Along with Furtwangler's Scala Ring, this is my favorite one. And since the sound is better, this one is easier to listen to. Krauss'"Siegfried" is my favorite. I will never understand why so many people consider Solti's Ring as benchmark. To me his is the least exciting. Karajan is too "precious." The characters never come alive in either of those, at least not like they do for Krauss and Furtwangler.
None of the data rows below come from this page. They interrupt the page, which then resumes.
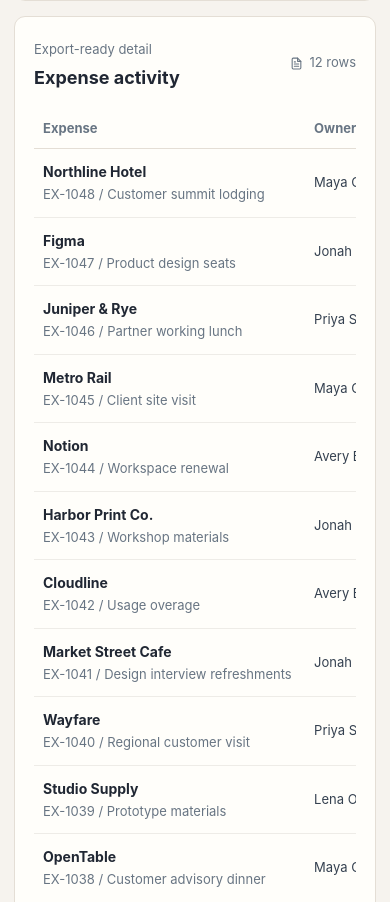
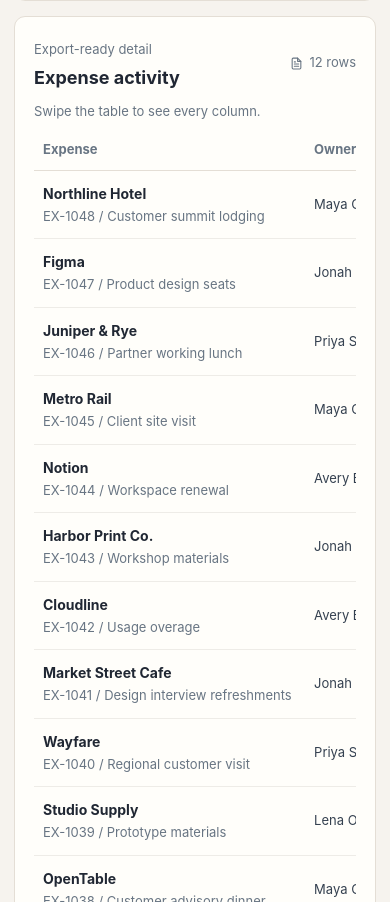
Before and after one commit to a2rp/spend-expense-management, a React (Vite) app: page /reports in a window 390 px wide. Shown: the part 1614-2516 px from the top of the page. Built offline with nearby package versions, Linux system fonts and the light colour scheme.

Commit message:
Guide horizontal scrolling in mobile reports

```diff
--- a/src/pages/reports/index.jsx
+++ b/src/pages/reports/index.jsx
@@ -98,7 +98,7 @@
 
             <section aria-labelledby="ledger-heading" className={styles.ledger}>
                 <div className={styles.panelHeading}><div><span>Export-ready detail</span><h2 id="ledger-heading">Expense activity</h2></div><span><FiFileText aria-hidden="true" /> {filtered.length} rows</span></div>
-                {filtered.length ? <div className={styles.tableWrap}><table><thead><tr><th>Expense</th><th>Owner</th><th>Date</th><th>Category</th><th>Status</th><th>Amount</th></tr></thead><tbody>{filtered.map((expense) => <tr key={expense.id}><td><strong>{expense.merchant}</strong><small>{expense.id} / {expense.purpose}</small></td><td>{expense.employee}</td><td>{formatDate(expense.date, { month: "short", day: "numeric" })}</td><td>{expense.category}</td><td><StatusPill status={expense.status} /></td><td className={styles.amount}>{formatCurrency(expense.amount)}</td></tr>)}</tbody></table></div> : <p className={styles.emptyChart}>No expense records match the selected filters.</p>}
+                {filtered.length ? <><p className={styles.scrollHint}>Swipe the table to see every column.</p><div className={styles.tableWrap}><table><thead><tr><th>Expense</th><th>Owner</th><th>Date</th><th>Category</th><th>Status</th><th>Amount</th></tr></thead><tbody>{filtered.map((expense) => <tr key={expense.id}><td><strong>{expense.merchant}</strong><small>{expense.id} / {expense.purpose}</small></td><td>{expense.employee}</td><td>{formatDate(expense.date, { month: "short", day: "numeric" })}</td><td>{expense.category}</td><td><StatusPill status={expense.status} /></td><td className={styles.amount}>{formatCurrency(expense.amount)}</td></tr>)}</tbody></table></div></> : <p className={styles.emptyChart}>No expense records match the selected filters.</p>}
                 <p className={styles.budgetNote}>Budget capacity: {formatCurrency(spend)} recognized spend of {formatCurrency(totalBudget)} planned ({Math.round(usedBudget)}%).</p>
             </section>
         </div>
--- a/src/pages/reports/styles.module.css
+++ b/src/pages/reports/styles.module.css
@@ -53,6 +53,9 @@
 .monthBar > span { min-height: 34px; color: var(--muted); font-size: 13px; text-align: center; }
 .emptyChart { display: grid; min-height: 160px; place-items: center; color: var(--muted); font-size: 14px; text-align: center; }
 .ledger { margin-top: 15px; padding-bottom: 12px; }
+.scrollHint { display: none; margin: -7px 0 9px; color: var(--muted); font-size: 13px;
+    @media (max-width: 720px) { display: block; }
+}
 .tableWrap { width: 100%; overflow-x: auto; }
 .tableWrap table { width: 100%; min-width: 720px; border-collapse: collapse; text-align: left; }
 .tableWrap th { padding: 10px 9px; border-bottom: 1px solid var(--line); color: var(--muted); font-size: 13px; font-weight: 690; white-space: nowrap; }
```
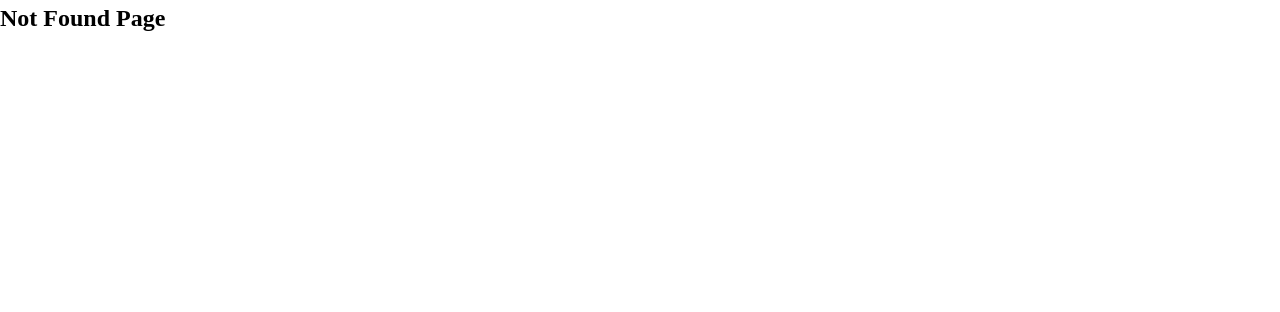
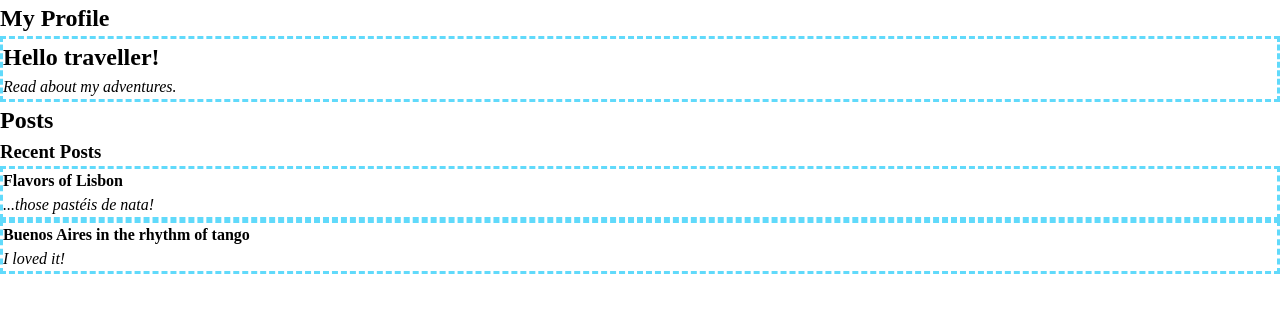
Before and after one commit to takunagai/react-official-tutorial, a React (Create React App) app: page /ProfilePage in a window 1280 px wide. Before the commit this address had no page. Shown: the top 312 px of the page. Built offline with nearby package versions, Linux system fonts and the light colour scheme.

Commit message:
Context 2 - Try out some challenges(プロップドリルを Context に置き換え) 修正前

```diff
--- /dev/null
+++ b/src/ArticleList.jsx
@@ -0,0 +1,59 @@
+import { useState } from 'react'
+import { places } from './ArticleListData'
+import { getImageUrl } from './ArticleListUtils'
+
+export default function ArticleList() {
+  const [isLarge, setIsLarge] = useState(false)
+  const imageSize = isLarge ? 150 : 100
+
+  return (
+    <>
+      <label>
+
+        <input
+          type="checkbox"
+          checked={isLarge}
+          onChange={e => {
+            setIsLarge(e.target.checked)
+          }}
+        />
+        Use large images
+      </label>
+      <hr />
+      <List imageSize={imageSize} />
+    </>
+  )
+}
+
+function List({ imageSize }) {
+  const listItems = places.map(place =>
+    <li key={place.id}>
+      <Place place={place} imageSize={imageSize} />
+    </li>
+  )
+
+  return <ul>{listItems}</ul>
+}
+
+function Place({ place, imageSize }){
+  return(
+    <>
+      <PlaceImage place={place} imageSize={imageSize} />
+      <p>
+        <b>{place.name}</b>
+        {': ' + place.description}
+      </p>
+    </>
+  )
+}
+
+function PlaceImage({ place, imageSize }) {
+  return (
+    <img
+      src={getImageUrl(place)}
+      alt={place.name}
+      width={imageSize}
+      height={imageSize}
+    />
+  )
+}
--- /dev/null
+++ b/src/ArticleListData.js
@@ -0,0 +1,37 @@
+export const places = [
+  {
+    id: 0,
+    name: 'Bo-Kaap in Cape Town, South Africa',
+    description: 'The tradition of choosing bright colors for houses began in the late 20th century.',
+    imageId: 'K9HVAGH',
+  }, {
+    id: 1,
+    name: 'Rainbow Village in Taichung, Taiwan',
+    description: 'To save the houses from demolition, Huang Yung-Fu, a local resident, painted all 1,200 of them in 1924.',
+    imageId: '9EAYZrt',
+  }, {
+    id: 2,
+    name: 'Macromural de Pachuca, Mexico',
+    description: 'One of the largest murals in the world covering homes in a hillside neighborhood.',
+    imageId: 'DgXHVwu',
+  }, {
+    id: 3,
+    name: 'Selarón Staircase in Rio de Janeiro, Brazil',
+    description: 'This landmark was created by Jorge Selarón, a Chilean-born artist, as a "tribute to the Brazilian people."',
+    imageId: 'aeO3rpI',
+  }, {
+    id: 4,
+    name: 'Burano, Italy',
+    description: 'The houses are painted following a specific color system dating back to 16th century.',
+    imageId: 'kxsph5C',
+  }, {
+    id: 5,
+    name: 'Chefchaouen, Marocco',
+    description: 'There are a few theories on why the houses are painted blue, including that the color repells mosquitos or that it symbolizes sky and heaven.',
+    imageId: 'rTqKo46',
+  }, {
+    id: 6,
+    name: 'Gamcheon Culture Village in Busan, South Korea',
+    description: 'In 2009, the village was converted into a cultural hub by painting the houses and featuring exhibitions and art installations.',
+    imageId: 'ZfQOOzf',
+  }]
--- /dev/null
+++ b/src/ArticleListUtils.js
@@ -0,0 +1,5 @@
+export function getImageUrl(place) {
+  return (
+    'https://i.imgur.com/' + place.imageId + 'l.jpg'
+  )
+}
--- a/src/Frontpage.jsx
+++ b/src/Frontpage.jsx
@@ -77,6 +77,8 @@ export default function Frontpage() {
           <li><Link to="/TaskApp5c">TaskApp5c</Link></li>
           <li><Link to="/Messenger2">Messenger2</Link></li>
           <li><Link to="/Page2">Page2</Link></li>
+          <li><Link to="/ProfilePage">ProfilePage</Link></li>
+          <li><Link to="/ArticleList">ArticleList</Link></li>
         </ul>
       </nav>
       <Outlet />
--- /dev/null
+++ b/src/ProfilePage.jsx
@@ -0,0 +1,49 @@
+import Section from './ProfilePageSection'
+import Heading from './ProfilePageHeading'
+
+export default function ProfilePage() {
+  return(
+    <Section>
+      <Heading>My Profile</Heading>
+      <Post
+        title="Hello traveller!"
+        body="Read about my adventures."
+      />
+      <AllPosts />
+    </Section>
+  )
+}
+
+function AllPosts() {
+  return (
+    <Section>
+      <Heading>Posts</Heading>
+      <RecentPosts />
+    </Section>
+  )
+}
+
+function RecentPosts() {
+  return (
+    <Section>
+      <Heading>Recent Posts</Heading>
+      <Post
+        title="Flavors of Lisbon"
+        body="...those pastéis de nata!"
+      />
+      <Post
+        title="Buenos Aires in the rhythm of tango"
+        body="I loved it!"
+      />
+    </Section>
+  )
+}
+
+function Post({ title, body }) {
+  return (
+    <Section isFancy={true}>
+      <Heading>{title}</Heading>
+      <p><i>{body}</i></p>
+    </Section>
+  )
+}
--- /dev/null
+++ b/src/ProfilePageHeading.jsx
@@ -0,0 +1,23 @@
+import { useContext } from 'react'
+import { LevelContext } from './ProfilePageLevelContext'
+
+export default function Heading({ children }) {
+  const level = useContext(LevelContext) // Context で
+
+  switch (level) {
+    case 1:
+      return <h1>{children}</h1>
+    case 2:
+      return <h2>{children}</h2>
+    case 3:
+      return <h3>{children}</h3>
+    case 4:
+      return <h4>{children}</h4>
+    case 5:
+      return <h5>{children}</h5>
+    case 6:
+      return <h6>{children}</h6>
+    default:
+      throw Error('Unknown level: ' + level)
+  }
+}
--- /dev/null
+++ b/src/ProfilePageLevelContext.js
@@ -0,0 +1,3 @@
+import { createContext } from 'react'
+
+export const LevelContext = createContext(0)
--- /dev/null
+++ b/src/ProfilePageSection.jsx
@@ -0,0 +1,13 @@
+import { useContext } from 'react'
+import { LevelContext } from './ProfilePageLevelContext'
+
+export default function Section({ children, isFancy }) {
+  const level = useContext(LevelContext)
+  return (
+    <section className={'section ' + (isFancy ? 'fancy' : '')}>
+      <LevelContext.Provider value={level + 1}>
+        {children}
+      </LevelContext.Provider>
+    </section>
+  )
+}
--- a/src/index.js
+++ b/src/index.js
@@ -76,6 +76,8 @@ import TaskApp5b from './TaskApp5b'
 import TaskApp5c from './TaskApp5c'
 import Messenger2 from './Messenger2'
 import Page2 from './Page2'
+import ProfilePage from './ProfilePage'
+import ArticleList from './ArticleList'
 
 const container = document.getElementById('root')
 const root = createRoot(container) // createRoot(container!) if you use TypeScript
@@ -161,6 +163,8 @@ root.render(
         <Route path="TaskApp5c" element={<TaskApp5c />} />
         <Route path="Messenger2" element={<Messenger2 />} />
         <Route path="Page2" element={<Page2 />} />
+        <Route path="ProfilePage" element={<ProfilePage />} />
+        <Route path="ArticleList" element={<ArticleList />} />
         <Route path="*" element={<NotFound />} />{/* Not Found の時*/}
       </Routes>
     </BrowserRouter>
```
Also changed, not shown: src/ArticleListContext.js (added), 1 other file (tests, documents, lock files or other folders).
Richard Wagner is best known for creating several complex operas, including Tristan and Isolde and Ring Cycle, as well as for his anti-semitic writings. 43 CD set on Membran International Documents: Der Fliegende Hollander (Krauss–1944); Tannhauser (Heger–1951); Lohengrin (Keilberth–1953); Das Rheingold (Neuhold–1993); Die Walküre (Neuhold–1994); Siegfried (Neuhold–1994); Götterdämmerung (Neuhold –1995); Rienzi (Zillig–1950); Parsifal (Knappertsbusch–1951); Die Feen (Ötvös–1998); Meistersinger (Karajan–1951); Das Liebesverbot (Heger–1963); Tristan & Isolde (Furtwängler–1952). Included is a 24 page booklet with cast lists, plot summaries, and background notes.
Wagner at The Met is the first authorized release of Richard Wagner's operatic masterpieces, including the complete Ring Cycle, captured live in historic broadcasts from The Metropolitan Opera.
Richard Wagner's reputation rests on his tetralogy, Der Ring des Nibelungen, and the other music dramas he created, including Lohengrin, Tannhäuser, Tristan und Isolde, Die Meistersinger von Nürnberg, and Parsifal, which revolutionized all aspects of late Romantic music and left their mark on modern music as well. Yet there is a small body of non-operatic works that shows a more relaxed Wagner working on a much smaller scale: his Siegfried Idyll for chamber orchestra, a group of songs, and a collection of pieces for piano. This double CD by Pier Paolo Vincenzi presents Wagner's complete piano music with three sonatas, a large-scale fantasia, and eleven short pieces that show the composer's attempts at finding a more personal and intimate voice.